For the Richmond Flying Squirrels, Matos slashed .304/.399/.444 with three home runs. He stole nine bases while getting caught four times. Matos, a center fielder, won Defensive Player of the Year in the Arizona Fall League.
The most impressive improvement for Matos is his plate discipline. In 31 games, he walked 17 times compared to 12 strikeouts. Last year at Eugene, while battling a quad injury, he struck out 65 times while taking just 27 walks, putting together a disappointing .619 OPS.
“For us, it’s sort of when we challenge a guy, and he meets the challenge, rewarding them,” Zaidi said. “He kind of earned his way up. You want to get that positive reinforcement when guys meet the challenge presented to them.”
The most high-profile prospect in the Giants’ system, Kyle Harrison, still needs to meet that challenge, Zaidi said.

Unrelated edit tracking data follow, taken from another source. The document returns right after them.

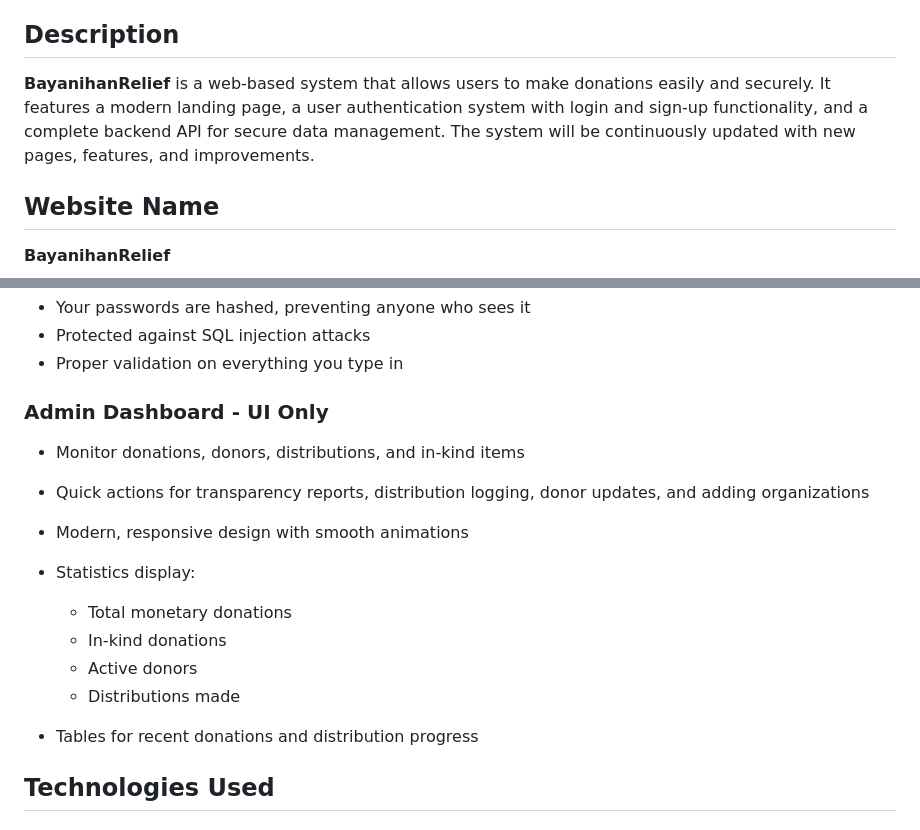
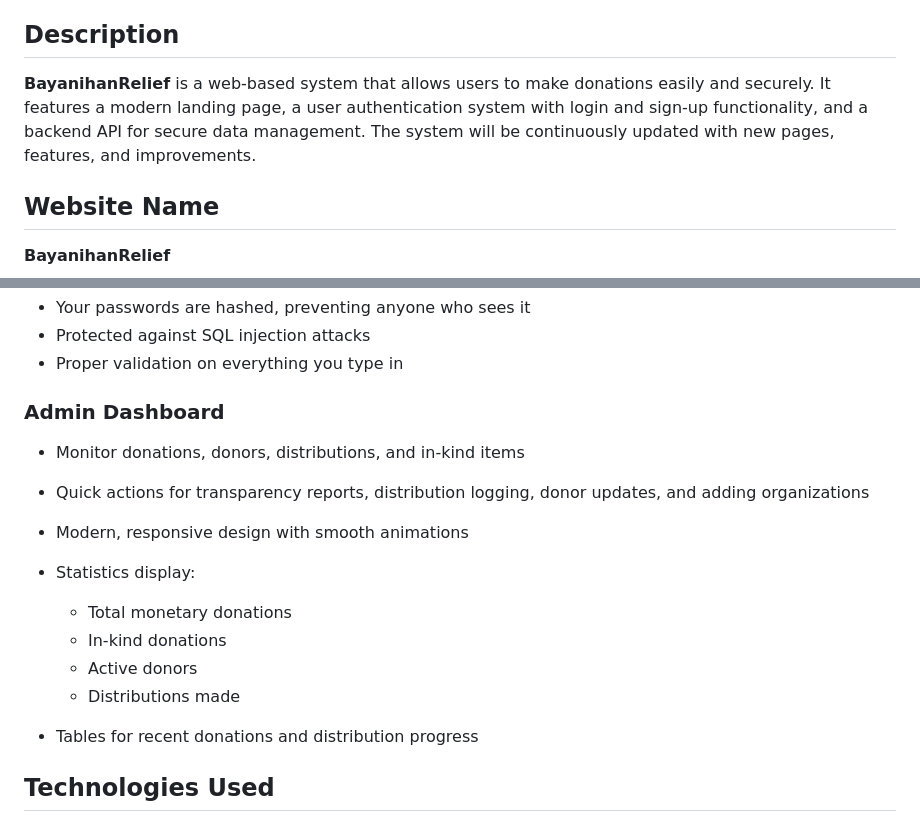
Before and after one commit to fairudzcalvi/online-disaster-relief-donation-system-3b, a Markdown page: Readme.md, 2 parts joined by grey strips. Rendered like a GitHub page.

Commit message:
Update Readme.md
for admin dashboard

```diff
--- a/Readme.md
+++ b/Readme.md
@@ -5,7 +5,7 @@ Weekly reports include quizzes, seatworks, and other activities
 
 ## Description
 
-**BayanihanRelief** is a web-based system that allows users to make donations easily and securely. It features a modern landing page, a user authentication system with login and sign-up functionality, and a complete backend API for secure data management. The system will be continuously updated with new pages, features, and improvements.
+**BayanihanRelief** is a web-based system that allows users to make donations easily and securely. It features a modern landing page, a user authentication system with login and sign-up functionality, and a backend API for secure data management. The system will be continuously updated with new pages, features, and improvements.
 
 
 
@@ -44,18 +44,18 @@ Weekly reports include quizzes, seatworks, and other activities
 - Protected against SQL injection attacks
 - Proper validation on everything you type in
 
-### Admin Dashboard - UI Only
+### Admin Dashboard
 
-* Monitor donations, donors, distributions, and in-kind items
-* Quick actions for transparency reports, distribution logging, donor updates, and adding organizations
-* Modern, responsive design with smooth animations
-* Statistics display:
+- Monitor donations, donors, distributions, and in-kind items
+- Quick actions for transparency reports, distribution logging, donor updates, and adding organizations
+- Modern, responsive design with smooth animations
+- Statistics display:
 
-  * Total monetary donations
-  * In-kind donations
-  * Active donors
-  * Distributions made
-* Tables for recent donations and distribution progress
+  - Total monetary donations
+  - In-kind donations
+  - Active donors
+  - Distributions made
+- Tables for recent donations and distribution progress
 
 
 
```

Harrison, regarded as the top left-handed pitching prospect in baseball, is coming off his two strongest starts for Sacramento. First, he pitched four scoreless innings while striking out seven and walking none against Las Vegas. Then, he allowed two runs in 3.2 innings, fanning eight and walking four.
In eight Triple-A starts this season, Harrison has a 3.47 ERA. He’s striking out a ludicrous 16.2 hitters per nine, but also walking over a batter per inning.
“We’ve talked about it a lot, it’s really about dominating the strike zone and pitching efficiently,” Zaidi said. “Missing a ton of bats, which you love to see — that’s a huge predictor of success. But the other part is doing it efficiently. For (Harrison), whether it’s refining his pitch mix a little bit or just getting reps — as great as he’s pitched, especially recently, he’s still got more walks than innings pitched. We just want to see the command numbers more in line with guys we’ve seen come up and have success immediately.”
In the Pacific Coast League, walk numbers have skyrocketed due to the modified automatic balls and strikes system. Some games are completely officiated by ABS and others use a challenge system.
The ABS system uses Hawkeye technology to automate the strike zone, with 17 inches — the width of the plate — as a strict zone. One Giants pitcher who has pitched with ABS this year, and strongly dislikes it, said pitches need to catch 75% of the corner for it to be called a strike.
Zaidi said the Giants get pitch location data to help sort through player evaluations that might be complicated now with the new system.
Asked specifically if Harrison’s service time could factor into the Giants’ ultimate decision to call him up, Zaidi said “not at all.”
“For a guy to have the walk number he has, we would not consider calling a guy like that up,” Zaidi said. “He’s got to get better. And I don’t mean that to sound critical, he’s just a really young pitcher who hasn’t had a lot of reps. If you’re walking guys in Triple-A, you’re going to have a hard time getting through five or six innings.”
Given how Ross Stripling and Sean Manaea have performed so far in SF’s rotation, the Giants may have a more pressing need for a starter like Harrison to emerge earlier than they may have hoped. Manaea, who lost his spot in the rotation, has a 7.96 ERA and Stripling is only marginally better at 7.14.
Still, Harrison needs to improve before he can ascend to the bigs.
“We’re really excited and encouraged about what he’s doing, but that’s been a development goal of his all along, and the PCL environment is challenging to do it in,” Zaidi said. “Lot of hitters parks and the strike zone has been tightened, some guys are struggling with it. We’re going to see that, whether it happens a couple weeks from now, a couple months from now, that’s absolutely paramount. Because strike-throwing is a big part of our identity as a pitching staff.”